---------- Data for this exercise
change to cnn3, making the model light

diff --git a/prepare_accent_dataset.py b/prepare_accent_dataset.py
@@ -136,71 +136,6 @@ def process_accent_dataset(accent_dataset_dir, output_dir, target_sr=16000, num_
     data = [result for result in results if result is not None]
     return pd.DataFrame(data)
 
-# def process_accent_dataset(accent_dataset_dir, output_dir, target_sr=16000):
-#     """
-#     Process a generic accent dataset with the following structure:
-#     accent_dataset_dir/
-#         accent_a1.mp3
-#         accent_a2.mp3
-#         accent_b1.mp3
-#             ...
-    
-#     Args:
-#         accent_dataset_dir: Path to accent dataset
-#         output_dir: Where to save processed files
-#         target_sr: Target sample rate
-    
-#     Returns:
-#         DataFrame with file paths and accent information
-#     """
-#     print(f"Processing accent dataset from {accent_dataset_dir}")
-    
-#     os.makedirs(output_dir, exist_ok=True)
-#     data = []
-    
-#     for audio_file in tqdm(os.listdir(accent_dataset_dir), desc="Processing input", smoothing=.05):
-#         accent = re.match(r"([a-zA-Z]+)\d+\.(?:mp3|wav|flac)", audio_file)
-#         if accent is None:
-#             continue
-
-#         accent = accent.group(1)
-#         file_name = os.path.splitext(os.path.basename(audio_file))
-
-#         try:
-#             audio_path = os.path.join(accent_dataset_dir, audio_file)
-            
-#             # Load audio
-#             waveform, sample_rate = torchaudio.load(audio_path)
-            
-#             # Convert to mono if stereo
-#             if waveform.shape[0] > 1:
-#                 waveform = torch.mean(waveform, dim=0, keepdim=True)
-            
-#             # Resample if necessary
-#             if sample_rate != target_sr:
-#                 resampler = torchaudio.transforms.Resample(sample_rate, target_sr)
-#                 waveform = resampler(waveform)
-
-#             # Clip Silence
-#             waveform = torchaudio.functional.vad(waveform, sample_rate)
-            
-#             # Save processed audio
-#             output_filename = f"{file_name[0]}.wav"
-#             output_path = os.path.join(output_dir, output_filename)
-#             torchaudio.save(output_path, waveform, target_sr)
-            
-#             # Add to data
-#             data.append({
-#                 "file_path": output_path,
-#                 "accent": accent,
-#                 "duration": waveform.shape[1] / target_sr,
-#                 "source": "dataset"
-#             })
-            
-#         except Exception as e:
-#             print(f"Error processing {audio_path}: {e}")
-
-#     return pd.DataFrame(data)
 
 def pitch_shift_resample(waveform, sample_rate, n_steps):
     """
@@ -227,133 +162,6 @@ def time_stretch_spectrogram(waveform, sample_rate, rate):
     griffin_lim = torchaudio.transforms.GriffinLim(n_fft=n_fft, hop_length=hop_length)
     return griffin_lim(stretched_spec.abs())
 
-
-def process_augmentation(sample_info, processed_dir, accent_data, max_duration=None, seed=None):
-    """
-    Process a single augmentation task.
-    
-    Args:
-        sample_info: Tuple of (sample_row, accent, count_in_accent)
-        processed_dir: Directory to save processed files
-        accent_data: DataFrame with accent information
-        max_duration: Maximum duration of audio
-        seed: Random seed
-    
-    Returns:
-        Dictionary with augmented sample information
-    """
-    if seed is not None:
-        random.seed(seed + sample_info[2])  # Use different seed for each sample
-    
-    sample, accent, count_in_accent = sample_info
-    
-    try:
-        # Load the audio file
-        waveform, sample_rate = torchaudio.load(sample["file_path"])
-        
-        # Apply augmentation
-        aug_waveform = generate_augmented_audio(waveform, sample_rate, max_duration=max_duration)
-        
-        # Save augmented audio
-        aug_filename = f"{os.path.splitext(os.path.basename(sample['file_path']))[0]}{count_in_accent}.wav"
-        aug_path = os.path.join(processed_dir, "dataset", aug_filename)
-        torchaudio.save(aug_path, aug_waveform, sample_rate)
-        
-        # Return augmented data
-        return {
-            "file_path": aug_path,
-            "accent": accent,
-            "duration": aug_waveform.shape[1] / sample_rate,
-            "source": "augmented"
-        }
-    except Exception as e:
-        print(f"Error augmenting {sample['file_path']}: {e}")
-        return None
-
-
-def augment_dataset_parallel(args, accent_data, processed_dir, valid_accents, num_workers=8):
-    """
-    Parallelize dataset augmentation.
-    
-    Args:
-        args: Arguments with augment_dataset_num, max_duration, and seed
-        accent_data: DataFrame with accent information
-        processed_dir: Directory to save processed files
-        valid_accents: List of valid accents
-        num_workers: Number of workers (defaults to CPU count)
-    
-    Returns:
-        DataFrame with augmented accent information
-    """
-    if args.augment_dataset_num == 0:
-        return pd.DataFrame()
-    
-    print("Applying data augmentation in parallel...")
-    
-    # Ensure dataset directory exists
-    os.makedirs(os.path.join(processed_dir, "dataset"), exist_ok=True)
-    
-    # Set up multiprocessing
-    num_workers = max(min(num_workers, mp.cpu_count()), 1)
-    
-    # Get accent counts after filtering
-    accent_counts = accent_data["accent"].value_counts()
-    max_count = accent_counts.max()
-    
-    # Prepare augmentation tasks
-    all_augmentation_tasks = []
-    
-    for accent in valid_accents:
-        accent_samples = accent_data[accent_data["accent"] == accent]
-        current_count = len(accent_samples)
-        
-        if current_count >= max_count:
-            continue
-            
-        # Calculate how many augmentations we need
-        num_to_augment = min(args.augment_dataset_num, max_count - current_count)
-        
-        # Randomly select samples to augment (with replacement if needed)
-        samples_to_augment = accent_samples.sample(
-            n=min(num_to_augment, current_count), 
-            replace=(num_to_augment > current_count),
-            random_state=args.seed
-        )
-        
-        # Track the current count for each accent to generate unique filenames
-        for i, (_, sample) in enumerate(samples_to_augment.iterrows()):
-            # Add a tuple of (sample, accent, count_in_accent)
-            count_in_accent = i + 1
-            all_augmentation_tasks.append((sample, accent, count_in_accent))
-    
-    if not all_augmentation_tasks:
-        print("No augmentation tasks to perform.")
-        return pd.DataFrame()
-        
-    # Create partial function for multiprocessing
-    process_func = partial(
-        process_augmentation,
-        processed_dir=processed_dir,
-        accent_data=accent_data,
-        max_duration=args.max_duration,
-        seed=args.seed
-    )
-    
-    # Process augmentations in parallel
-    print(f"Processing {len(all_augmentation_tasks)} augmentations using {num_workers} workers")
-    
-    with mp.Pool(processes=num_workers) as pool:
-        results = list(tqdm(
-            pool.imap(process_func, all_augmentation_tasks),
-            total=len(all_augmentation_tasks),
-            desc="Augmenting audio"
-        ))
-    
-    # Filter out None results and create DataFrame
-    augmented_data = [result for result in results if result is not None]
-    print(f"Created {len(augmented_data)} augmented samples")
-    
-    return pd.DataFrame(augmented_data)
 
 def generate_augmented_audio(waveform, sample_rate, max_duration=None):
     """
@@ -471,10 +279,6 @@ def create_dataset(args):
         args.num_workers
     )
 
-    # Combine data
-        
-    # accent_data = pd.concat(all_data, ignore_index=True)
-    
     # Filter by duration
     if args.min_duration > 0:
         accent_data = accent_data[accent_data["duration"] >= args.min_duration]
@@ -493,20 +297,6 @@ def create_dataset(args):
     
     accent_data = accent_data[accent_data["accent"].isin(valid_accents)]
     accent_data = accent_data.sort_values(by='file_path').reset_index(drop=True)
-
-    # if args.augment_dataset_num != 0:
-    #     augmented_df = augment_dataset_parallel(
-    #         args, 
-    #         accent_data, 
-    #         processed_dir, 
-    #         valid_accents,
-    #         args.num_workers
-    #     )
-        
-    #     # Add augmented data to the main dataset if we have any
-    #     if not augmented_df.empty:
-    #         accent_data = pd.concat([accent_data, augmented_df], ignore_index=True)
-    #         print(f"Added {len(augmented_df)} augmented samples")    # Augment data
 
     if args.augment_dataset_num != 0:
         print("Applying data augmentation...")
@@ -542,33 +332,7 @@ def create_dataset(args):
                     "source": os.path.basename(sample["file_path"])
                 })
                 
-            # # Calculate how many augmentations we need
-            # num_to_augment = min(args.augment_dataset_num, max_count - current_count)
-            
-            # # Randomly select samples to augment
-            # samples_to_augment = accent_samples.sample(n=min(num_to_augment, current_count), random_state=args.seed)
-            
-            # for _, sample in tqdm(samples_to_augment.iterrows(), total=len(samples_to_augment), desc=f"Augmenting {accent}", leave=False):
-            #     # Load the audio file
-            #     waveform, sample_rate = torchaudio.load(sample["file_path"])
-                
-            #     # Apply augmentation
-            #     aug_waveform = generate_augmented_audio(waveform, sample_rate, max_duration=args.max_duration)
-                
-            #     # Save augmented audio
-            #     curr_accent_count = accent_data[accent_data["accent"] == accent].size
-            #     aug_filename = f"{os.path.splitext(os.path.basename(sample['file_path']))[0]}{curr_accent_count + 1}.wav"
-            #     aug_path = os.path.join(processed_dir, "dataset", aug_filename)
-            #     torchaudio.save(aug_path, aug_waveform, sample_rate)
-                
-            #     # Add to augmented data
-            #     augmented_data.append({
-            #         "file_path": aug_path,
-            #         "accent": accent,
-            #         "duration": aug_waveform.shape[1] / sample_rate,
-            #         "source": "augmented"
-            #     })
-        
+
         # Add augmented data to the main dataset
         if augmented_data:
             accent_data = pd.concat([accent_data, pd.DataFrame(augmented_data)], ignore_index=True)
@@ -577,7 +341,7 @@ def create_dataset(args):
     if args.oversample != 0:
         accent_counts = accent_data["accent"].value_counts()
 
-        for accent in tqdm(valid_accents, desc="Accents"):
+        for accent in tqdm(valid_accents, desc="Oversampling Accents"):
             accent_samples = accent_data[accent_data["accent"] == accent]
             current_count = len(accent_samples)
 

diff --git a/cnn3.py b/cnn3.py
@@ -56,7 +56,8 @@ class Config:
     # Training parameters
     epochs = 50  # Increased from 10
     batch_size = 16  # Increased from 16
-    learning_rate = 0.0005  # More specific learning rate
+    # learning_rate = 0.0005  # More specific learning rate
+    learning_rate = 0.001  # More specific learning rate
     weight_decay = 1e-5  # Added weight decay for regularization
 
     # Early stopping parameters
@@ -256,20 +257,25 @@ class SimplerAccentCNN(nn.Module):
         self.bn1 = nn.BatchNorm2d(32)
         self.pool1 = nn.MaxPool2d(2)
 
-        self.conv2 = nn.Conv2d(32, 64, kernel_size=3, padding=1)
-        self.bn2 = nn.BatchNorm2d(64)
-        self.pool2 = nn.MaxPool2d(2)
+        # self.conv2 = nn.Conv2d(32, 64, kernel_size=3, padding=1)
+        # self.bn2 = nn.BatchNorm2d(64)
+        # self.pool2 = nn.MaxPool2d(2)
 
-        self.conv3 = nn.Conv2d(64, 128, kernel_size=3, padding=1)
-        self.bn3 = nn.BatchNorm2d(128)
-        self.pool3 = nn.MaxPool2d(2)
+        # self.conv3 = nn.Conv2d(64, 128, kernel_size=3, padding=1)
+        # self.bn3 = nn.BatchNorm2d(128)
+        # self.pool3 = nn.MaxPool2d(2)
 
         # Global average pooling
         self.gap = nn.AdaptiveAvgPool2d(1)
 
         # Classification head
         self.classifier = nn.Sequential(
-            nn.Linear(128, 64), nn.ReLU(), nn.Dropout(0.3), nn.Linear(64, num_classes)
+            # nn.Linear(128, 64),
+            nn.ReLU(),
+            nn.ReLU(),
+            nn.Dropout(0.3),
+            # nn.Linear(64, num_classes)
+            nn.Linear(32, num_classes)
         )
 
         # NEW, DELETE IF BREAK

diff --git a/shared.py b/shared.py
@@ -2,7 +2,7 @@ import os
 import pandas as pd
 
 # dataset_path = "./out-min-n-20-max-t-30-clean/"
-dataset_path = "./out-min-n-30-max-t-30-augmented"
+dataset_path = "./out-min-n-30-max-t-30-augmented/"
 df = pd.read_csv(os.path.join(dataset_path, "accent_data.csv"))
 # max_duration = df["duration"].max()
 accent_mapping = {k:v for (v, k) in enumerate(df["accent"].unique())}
--------------------
Aim of the task » Out of the material above, output word for word the line with "# num_to_augment = min(args.augment_dataset_num, max_count", the line with "to augmented data", and all lines between them, with nothing else.

Task response »
-            # num_to_augment = min(args.augment_dataset_num, max_count - current_count)
-            
-            # # Randomly select samples to augment
-            # samples_to_augment = accent_samples.sample(n=min(num_to_augment, current_count), random_state=args.seed)
-            
-            # for _, sample in tqdm(samples_to_augment.iterrows(), total=len(samples_to_augment), desc=f"Augmenting {accent}", leave=False):
-            #     # Load the audio file
-            #     waveform, sample_rate = torchaudio.load(sample["file_path"])
-                
-            #     # Apply augmentation
-            #     aug_waveform = generate_augmented_audio(waveform, sample_rate, max_duration=args.max_duration)
-                
-            #     # Save augmented audio
-            #     curr_accent_count = accent_data[accent_data["accent"] == accent].size
-            #     aug_filename = f"{os.path.splitext(os.path.basename(sample['file_path']))[0]}{curr_accent_count + 1}.wav"
-            #     aug_path = os.path.join(processed_dir, "dataset", aug_filename)
-            #     torchaudio.save(aug_path, aug_waveform, sample_rate)
-                
-            #     # Add to augmented data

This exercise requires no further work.